Listed records =>
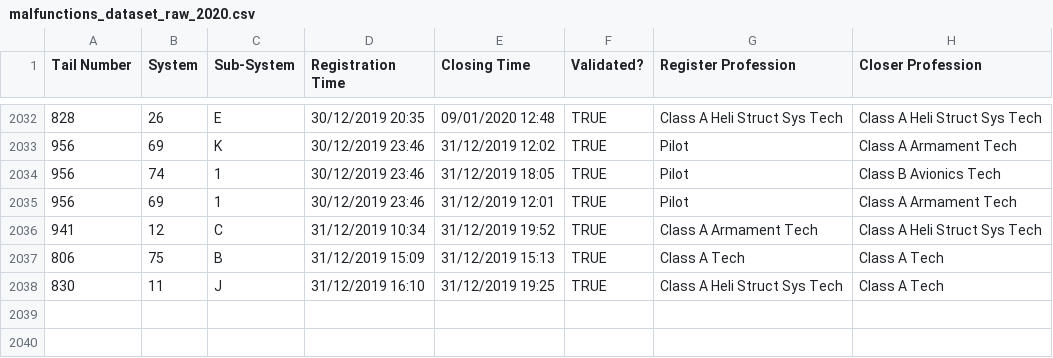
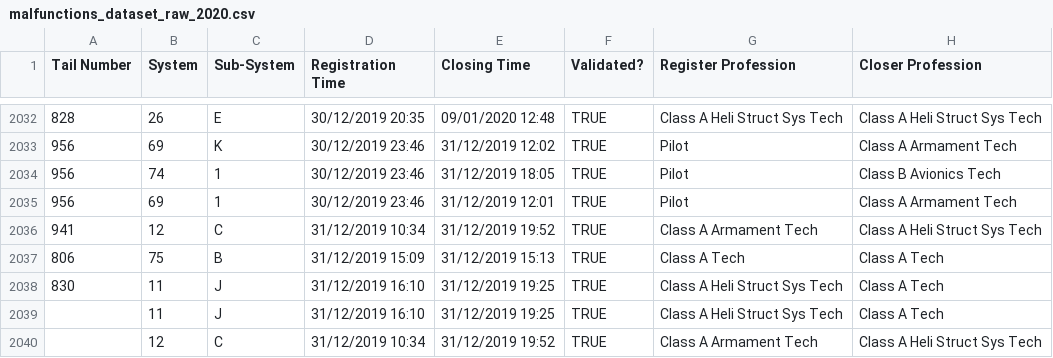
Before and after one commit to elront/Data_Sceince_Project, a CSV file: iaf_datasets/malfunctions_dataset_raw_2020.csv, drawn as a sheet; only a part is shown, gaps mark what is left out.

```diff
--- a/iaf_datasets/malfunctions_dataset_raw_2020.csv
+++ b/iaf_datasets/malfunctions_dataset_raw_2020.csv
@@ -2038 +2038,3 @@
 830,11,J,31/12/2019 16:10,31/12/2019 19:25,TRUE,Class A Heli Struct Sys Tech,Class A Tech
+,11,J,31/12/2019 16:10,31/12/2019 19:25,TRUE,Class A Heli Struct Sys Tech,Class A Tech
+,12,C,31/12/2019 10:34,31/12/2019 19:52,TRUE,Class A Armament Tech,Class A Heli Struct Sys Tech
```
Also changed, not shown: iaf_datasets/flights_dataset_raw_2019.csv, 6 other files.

Exercise goal => Go through the data above and return each line containing the string "shown".

Answer box =>
Before and after one commit to elront/Data_Sceince_Project, a CSV file: iaf_datasets/malfunctions_dataset_raw_2020.csv, drawn as a sheet; only a part is shown, gaps mark what is left out.
Also changed, not shown: iaf_datasets/flights_dataset_raw_2019.csv, 6 other files.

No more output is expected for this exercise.